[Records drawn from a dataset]
▬▬▬▬▬▬▬▬▬▬

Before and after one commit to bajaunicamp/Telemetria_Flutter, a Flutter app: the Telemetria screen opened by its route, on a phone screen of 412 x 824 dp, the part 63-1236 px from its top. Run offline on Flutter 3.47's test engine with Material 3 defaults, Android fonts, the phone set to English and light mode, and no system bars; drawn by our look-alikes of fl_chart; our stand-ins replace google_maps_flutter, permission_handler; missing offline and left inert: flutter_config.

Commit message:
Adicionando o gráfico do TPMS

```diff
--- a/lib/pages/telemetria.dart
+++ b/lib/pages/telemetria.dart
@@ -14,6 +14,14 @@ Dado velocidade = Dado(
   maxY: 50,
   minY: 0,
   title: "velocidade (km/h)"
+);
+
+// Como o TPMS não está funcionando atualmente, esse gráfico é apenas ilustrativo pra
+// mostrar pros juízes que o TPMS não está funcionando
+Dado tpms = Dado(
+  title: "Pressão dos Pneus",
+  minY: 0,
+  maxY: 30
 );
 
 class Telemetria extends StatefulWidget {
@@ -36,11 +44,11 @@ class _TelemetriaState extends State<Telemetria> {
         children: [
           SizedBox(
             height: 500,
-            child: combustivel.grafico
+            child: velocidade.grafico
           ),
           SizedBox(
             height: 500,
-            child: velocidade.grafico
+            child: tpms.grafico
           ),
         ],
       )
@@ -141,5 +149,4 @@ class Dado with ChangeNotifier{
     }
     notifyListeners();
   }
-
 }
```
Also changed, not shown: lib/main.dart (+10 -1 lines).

▬▬▬▬▬▬▬▬▬▬

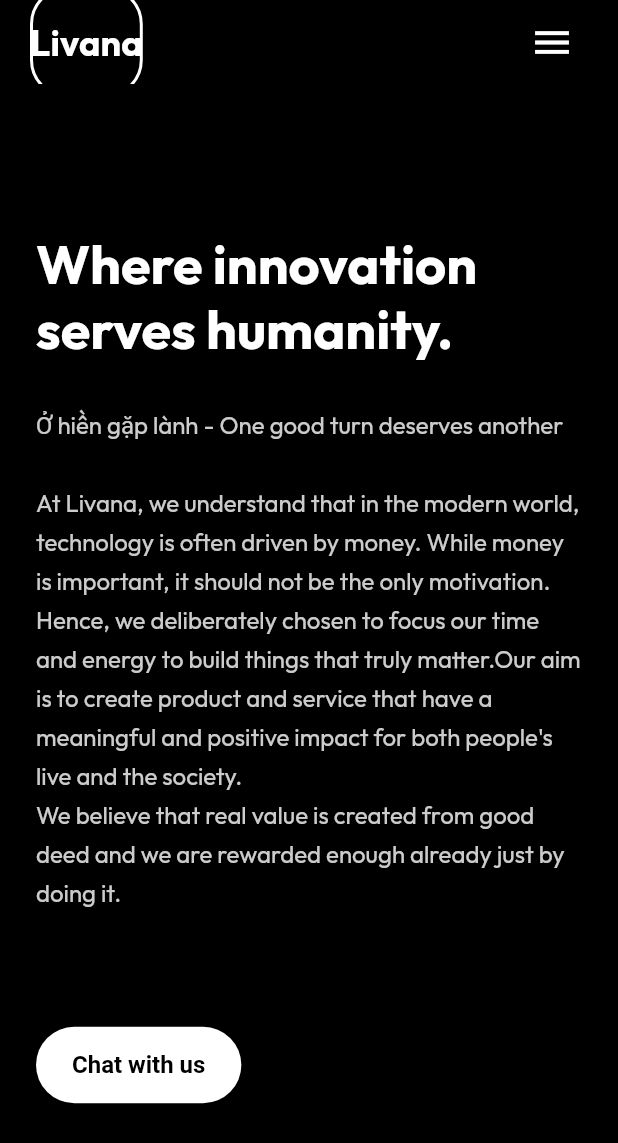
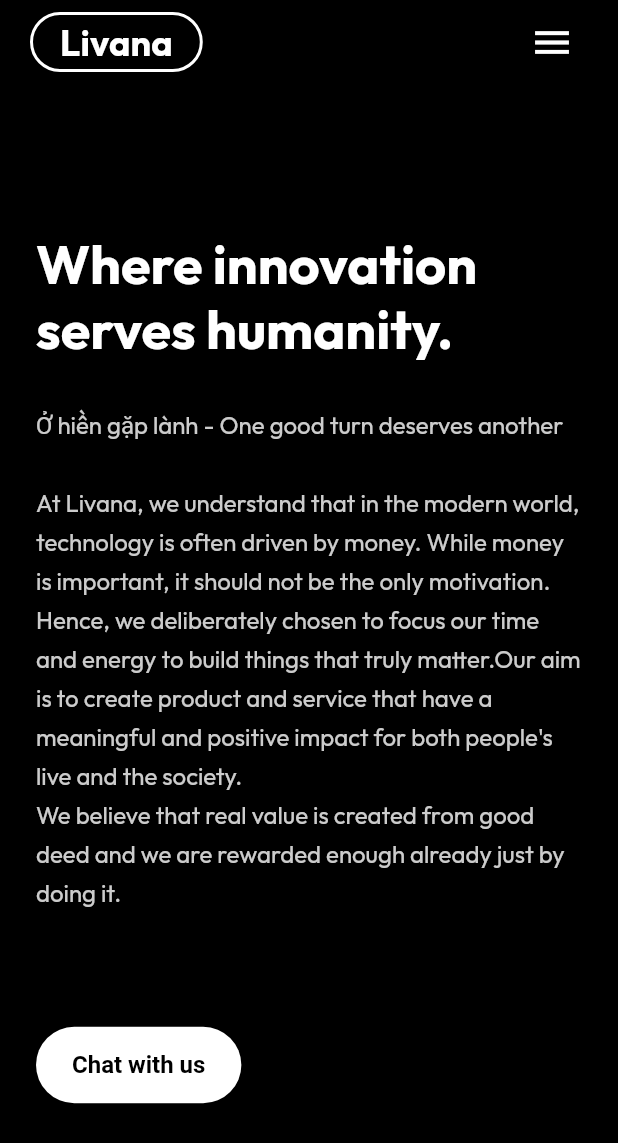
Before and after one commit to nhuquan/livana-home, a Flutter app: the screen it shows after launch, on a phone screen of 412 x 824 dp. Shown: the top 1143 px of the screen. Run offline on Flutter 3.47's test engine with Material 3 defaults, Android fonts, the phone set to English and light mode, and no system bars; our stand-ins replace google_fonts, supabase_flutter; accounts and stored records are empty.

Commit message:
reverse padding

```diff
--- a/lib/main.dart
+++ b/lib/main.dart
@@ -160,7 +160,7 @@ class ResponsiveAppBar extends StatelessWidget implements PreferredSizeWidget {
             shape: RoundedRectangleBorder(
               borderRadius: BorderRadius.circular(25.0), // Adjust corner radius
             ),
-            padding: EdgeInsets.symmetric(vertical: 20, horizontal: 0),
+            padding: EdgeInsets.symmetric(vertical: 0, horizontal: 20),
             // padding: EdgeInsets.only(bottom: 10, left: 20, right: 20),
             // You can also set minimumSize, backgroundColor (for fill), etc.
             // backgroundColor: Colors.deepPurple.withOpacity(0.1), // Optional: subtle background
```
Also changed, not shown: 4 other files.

▬▬▬▬▬▬▬▬▬▬

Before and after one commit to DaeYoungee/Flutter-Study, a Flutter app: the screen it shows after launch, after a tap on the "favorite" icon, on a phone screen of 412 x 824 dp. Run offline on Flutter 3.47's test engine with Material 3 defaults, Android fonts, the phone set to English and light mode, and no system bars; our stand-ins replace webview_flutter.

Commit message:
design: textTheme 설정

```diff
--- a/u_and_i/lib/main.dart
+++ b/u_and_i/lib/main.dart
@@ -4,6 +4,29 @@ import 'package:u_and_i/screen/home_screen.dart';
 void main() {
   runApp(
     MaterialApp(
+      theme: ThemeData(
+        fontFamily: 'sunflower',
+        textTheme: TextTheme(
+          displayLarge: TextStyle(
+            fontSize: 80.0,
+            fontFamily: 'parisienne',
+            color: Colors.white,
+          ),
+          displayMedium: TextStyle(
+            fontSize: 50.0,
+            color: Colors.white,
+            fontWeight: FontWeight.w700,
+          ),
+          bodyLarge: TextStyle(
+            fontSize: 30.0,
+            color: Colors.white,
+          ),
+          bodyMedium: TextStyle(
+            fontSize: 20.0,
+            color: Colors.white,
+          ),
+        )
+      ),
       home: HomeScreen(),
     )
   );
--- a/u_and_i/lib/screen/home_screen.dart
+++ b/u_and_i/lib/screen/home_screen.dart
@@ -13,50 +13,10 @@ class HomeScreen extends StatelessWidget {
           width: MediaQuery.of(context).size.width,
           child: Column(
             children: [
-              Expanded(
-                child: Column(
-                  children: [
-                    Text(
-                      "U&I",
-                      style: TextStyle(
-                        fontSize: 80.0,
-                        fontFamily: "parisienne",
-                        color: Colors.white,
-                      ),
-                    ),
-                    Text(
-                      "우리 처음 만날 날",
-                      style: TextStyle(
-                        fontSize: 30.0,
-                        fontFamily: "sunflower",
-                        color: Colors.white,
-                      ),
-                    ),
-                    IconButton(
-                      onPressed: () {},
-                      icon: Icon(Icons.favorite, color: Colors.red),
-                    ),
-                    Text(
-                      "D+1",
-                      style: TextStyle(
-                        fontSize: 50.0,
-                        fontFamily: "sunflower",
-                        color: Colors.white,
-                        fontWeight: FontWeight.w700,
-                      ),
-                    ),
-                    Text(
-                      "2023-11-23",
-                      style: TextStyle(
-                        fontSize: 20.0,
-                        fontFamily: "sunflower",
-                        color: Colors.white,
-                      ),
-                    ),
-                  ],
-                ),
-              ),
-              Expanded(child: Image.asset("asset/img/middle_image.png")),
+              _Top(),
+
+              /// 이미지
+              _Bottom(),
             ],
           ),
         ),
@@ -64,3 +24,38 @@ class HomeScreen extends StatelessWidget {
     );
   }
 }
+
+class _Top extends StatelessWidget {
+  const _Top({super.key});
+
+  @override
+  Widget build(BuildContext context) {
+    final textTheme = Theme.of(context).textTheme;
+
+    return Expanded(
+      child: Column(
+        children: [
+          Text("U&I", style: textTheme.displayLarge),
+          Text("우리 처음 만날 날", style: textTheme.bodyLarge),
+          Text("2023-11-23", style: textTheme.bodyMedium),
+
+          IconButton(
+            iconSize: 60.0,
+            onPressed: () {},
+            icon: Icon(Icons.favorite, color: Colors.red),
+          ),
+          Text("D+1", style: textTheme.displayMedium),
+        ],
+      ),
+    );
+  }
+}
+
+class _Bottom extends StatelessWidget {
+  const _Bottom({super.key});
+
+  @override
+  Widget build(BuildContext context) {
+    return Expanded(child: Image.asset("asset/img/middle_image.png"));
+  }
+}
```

▬▬▬▬▬▬▬▬▬▬

Tell how many lines of the data include the word "padding", and nothing else.

§ Exercise response: 4